Root growth is strongly affected by densely colonized microorganisms in the rhizosphere. Consequently, resistance toward pathogenic (hazardous) microorganisms are of particular importance to optimize root growth, and hence plants have evolved various resistance systems to cope with pathogen attack. In the past decades, plant-microbe interaction has been studied mostly using artificial inoculation of microbe suspension to the leaf cells. In more recent years, however, studies using the root and soil microbiome are attracting more attentions, as they likely represent more natural settings.
In order to understand cellular and molecular bases of root-microbe interaction, it is important to investigate which of the root cells (or cell layers) are involved, and when and how they respond to the microbes. However, collaboration between plant pathologists and plant developmental biologists have been limited.
The root cap is literally a cap-like tissue covering the root tip and known to play important roles in directing root growth by sensing gravity vector and secreting metabolites to the rhizosphere. The root cap features a unique developmental behavior in which the outermost layer of the root cap are repeatedly detached from the root tip and dispersed into the rhizosphere. Also implicated for the root cap is a role in root-microbe interaction, though its genetic and molecular bases are not known in detail.
We found that mutations in a key regulatory gene of root cap differentiation impair root resistance to pathogenic fungi.
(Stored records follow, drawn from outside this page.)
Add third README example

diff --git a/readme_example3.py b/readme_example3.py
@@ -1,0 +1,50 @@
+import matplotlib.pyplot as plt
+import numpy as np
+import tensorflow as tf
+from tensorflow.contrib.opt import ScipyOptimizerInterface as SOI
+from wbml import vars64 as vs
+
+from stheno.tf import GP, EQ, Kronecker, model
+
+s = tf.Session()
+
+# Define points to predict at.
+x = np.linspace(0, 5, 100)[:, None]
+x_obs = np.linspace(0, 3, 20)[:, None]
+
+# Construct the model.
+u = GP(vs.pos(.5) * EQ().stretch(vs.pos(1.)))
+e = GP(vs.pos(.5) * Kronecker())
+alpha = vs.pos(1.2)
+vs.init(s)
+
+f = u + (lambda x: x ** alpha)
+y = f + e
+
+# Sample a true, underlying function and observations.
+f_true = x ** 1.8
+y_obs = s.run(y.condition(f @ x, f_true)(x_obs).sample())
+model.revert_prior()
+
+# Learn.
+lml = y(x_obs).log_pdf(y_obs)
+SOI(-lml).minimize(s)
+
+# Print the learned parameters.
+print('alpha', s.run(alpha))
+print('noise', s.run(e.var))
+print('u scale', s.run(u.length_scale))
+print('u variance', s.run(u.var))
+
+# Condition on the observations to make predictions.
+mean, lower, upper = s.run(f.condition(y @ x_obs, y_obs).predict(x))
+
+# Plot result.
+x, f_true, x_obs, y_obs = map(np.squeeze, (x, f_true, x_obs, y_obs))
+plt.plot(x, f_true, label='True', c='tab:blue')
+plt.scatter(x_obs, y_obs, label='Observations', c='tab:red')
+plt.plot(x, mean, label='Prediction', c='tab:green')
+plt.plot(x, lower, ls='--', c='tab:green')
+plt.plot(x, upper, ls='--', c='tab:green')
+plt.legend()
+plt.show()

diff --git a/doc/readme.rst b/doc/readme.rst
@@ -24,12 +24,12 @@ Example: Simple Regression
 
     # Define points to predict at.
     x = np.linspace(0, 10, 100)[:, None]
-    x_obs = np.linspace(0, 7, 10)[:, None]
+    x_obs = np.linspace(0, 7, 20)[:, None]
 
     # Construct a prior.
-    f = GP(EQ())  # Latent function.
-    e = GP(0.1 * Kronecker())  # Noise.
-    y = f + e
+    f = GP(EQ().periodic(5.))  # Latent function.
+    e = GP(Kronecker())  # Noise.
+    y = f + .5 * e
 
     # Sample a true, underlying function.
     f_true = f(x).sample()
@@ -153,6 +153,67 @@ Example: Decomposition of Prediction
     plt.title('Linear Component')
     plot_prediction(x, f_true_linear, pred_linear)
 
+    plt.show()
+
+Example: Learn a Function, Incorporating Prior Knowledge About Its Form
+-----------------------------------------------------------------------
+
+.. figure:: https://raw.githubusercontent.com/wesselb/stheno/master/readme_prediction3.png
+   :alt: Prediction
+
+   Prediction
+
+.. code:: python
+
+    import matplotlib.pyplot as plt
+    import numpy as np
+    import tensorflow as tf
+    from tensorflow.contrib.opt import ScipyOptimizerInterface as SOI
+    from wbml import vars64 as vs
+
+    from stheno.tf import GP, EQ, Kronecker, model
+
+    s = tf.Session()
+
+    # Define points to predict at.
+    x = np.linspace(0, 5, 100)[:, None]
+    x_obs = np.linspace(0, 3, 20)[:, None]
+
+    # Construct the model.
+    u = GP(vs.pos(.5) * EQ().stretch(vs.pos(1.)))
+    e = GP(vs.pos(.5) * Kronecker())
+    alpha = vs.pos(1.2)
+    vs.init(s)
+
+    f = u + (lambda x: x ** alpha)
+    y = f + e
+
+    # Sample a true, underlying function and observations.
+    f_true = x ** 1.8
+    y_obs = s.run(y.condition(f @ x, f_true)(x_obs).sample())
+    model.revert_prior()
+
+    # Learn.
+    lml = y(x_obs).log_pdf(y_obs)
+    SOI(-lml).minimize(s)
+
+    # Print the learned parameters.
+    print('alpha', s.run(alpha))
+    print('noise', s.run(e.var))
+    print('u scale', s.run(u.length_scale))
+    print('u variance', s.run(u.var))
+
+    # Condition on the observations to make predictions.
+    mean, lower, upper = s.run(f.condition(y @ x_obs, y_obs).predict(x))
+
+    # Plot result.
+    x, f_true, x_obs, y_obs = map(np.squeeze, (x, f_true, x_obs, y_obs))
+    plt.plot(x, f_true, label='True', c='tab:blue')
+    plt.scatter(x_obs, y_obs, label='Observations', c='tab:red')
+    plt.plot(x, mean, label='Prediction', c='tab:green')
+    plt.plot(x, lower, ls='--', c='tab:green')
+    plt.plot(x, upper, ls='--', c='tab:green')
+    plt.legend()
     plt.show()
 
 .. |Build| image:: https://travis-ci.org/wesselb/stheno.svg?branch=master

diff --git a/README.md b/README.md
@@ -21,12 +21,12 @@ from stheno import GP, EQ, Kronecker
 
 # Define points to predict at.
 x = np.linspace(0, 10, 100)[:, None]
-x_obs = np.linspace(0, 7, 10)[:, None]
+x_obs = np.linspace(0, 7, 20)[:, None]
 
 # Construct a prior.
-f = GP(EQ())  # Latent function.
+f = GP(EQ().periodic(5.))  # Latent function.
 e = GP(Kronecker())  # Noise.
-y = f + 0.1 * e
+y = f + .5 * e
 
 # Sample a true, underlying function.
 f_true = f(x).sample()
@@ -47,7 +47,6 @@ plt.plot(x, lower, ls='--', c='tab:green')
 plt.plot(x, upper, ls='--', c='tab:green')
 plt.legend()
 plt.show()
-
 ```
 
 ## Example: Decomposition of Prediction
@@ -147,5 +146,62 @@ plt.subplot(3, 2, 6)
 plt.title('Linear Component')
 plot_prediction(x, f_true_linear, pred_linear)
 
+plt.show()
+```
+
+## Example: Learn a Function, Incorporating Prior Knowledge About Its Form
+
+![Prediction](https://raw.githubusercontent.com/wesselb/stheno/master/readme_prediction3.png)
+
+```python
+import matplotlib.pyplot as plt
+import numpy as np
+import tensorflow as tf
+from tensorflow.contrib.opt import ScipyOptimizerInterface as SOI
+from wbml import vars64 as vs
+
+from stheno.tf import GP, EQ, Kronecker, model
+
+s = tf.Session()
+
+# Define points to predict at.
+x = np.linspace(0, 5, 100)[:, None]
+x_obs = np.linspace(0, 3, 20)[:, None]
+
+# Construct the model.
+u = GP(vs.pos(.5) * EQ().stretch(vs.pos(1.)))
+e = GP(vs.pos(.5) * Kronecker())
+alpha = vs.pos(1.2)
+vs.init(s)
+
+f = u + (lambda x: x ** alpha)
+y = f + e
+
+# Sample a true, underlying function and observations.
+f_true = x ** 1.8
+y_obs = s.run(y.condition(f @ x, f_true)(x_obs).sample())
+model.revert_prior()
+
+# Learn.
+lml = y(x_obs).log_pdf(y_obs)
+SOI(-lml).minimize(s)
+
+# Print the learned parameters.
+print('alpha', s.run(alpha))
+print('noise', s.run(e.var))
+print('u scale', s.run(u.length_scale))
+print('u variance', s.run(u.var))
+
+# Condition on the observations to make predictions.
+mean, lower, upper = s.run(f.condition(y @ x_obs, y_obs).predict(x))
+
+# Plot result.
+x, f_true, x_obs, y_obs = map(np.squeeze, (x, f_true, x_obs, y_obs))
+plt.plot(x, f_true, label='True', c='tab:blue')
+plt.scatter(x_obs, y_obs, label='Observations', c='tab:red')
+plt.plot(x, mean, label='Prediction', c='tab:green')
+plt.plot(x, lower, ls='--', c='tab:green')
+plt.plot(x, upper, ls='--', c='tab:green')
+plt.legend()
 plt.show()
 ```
Starting with this finding, we are currently investigating how the root cap cells perceive pathogens to activate signaling cascade leading to the resistance, and how the unique spatial organization and cellular dynamics of the root cap cells act in such mechanisms.